::: WORKING DATA :::
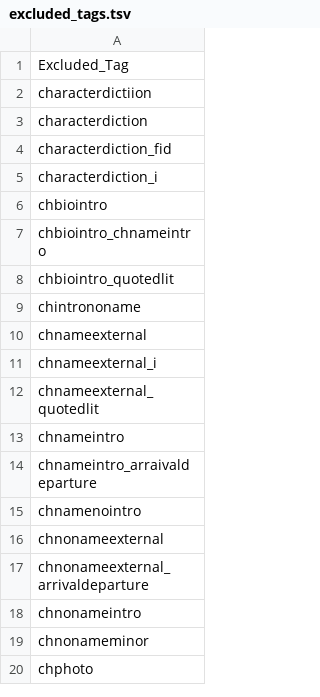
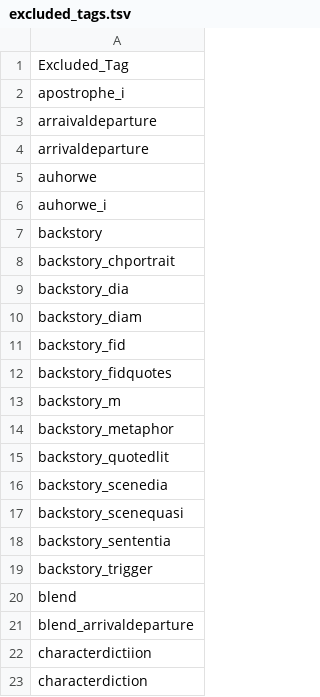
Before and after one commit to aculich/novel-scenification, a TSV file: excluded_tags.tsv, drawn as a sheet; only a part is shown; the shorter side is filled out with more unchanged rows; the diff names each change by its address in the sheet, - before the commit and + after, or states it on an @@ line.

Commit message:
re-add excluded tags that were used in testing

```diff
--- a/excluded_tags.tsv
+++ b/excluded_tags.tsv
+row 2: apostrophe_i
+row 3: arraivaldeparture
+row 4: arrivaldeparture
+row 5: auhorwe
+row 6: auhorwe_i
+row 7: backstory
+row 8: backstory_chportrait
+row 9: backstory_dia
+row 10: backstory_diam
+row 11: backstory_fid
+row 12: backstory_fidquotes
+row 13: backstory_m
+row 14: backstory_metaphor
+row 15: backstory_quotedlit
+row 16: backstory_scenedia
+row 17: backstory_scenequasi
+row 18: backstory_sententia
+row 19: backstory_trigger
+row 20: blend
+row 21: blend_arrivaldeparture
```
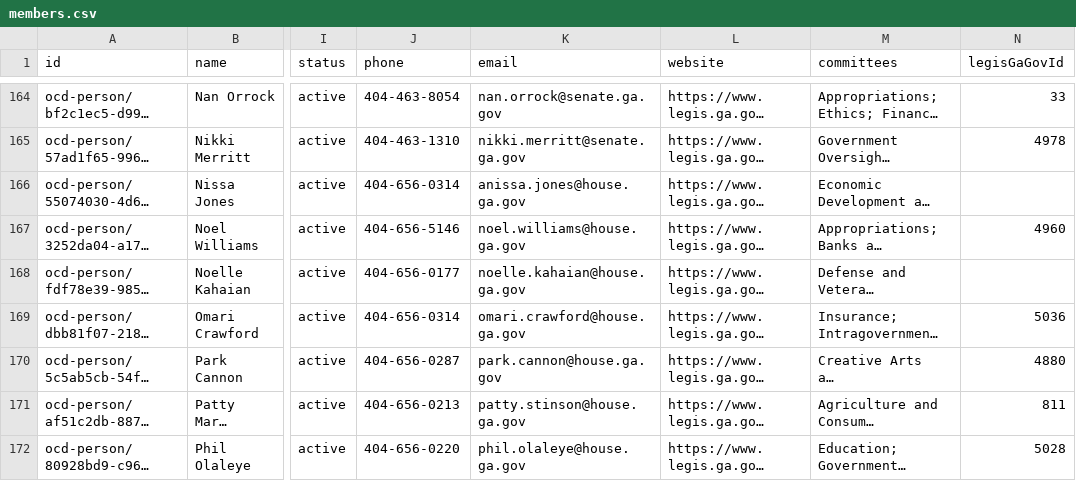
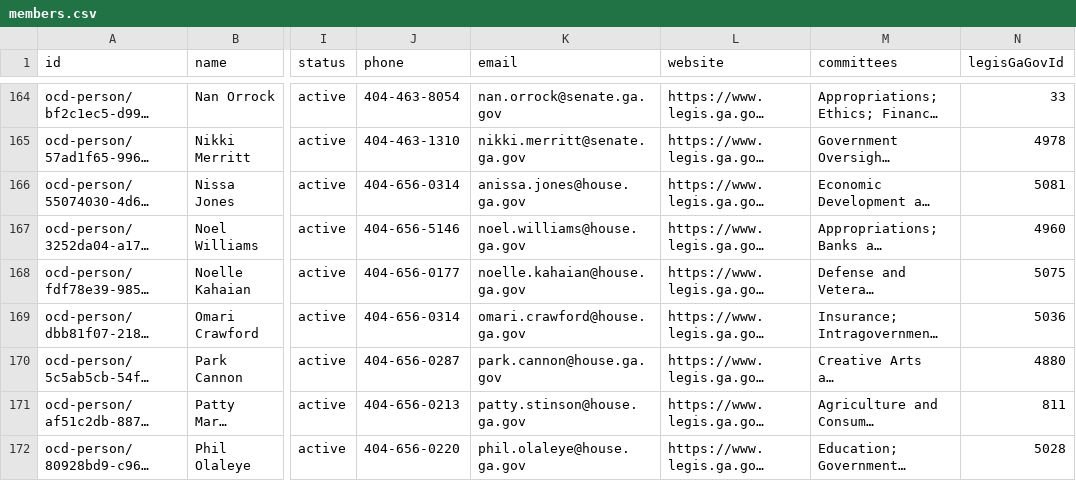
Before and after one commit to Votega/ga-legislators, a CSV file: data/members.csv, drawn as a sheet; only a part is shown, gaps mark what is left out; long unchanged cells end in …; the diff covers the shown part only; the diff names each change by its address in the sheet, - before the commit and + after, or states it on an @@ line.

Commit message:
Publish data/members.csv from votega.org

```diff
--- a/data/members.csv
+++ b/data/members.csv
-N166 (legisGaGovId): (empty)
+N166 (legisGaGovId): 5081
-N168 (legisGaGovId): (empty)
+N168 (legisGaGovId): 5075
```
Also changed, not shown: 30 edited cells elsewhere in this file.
:::
TASK BRIEF:
Find the word "members" in the entries above and gather every line that holds it.

SOLUTION FOR THIS EXERCISE:
Before and after one commit to Votega/ga-legislators, a CSV file: data/members.csv, drawn as a sheet; only a part is shown, gaps mark what is left out; long unchanged cells end in …; the diff covers the shown part only; the diff names each change by its address in the sheet, - before the commit and + after, or states it on an @@ line.
Publish data/members.csv from votega.org
--- a/data/members.csv
+++ b/data/members.csv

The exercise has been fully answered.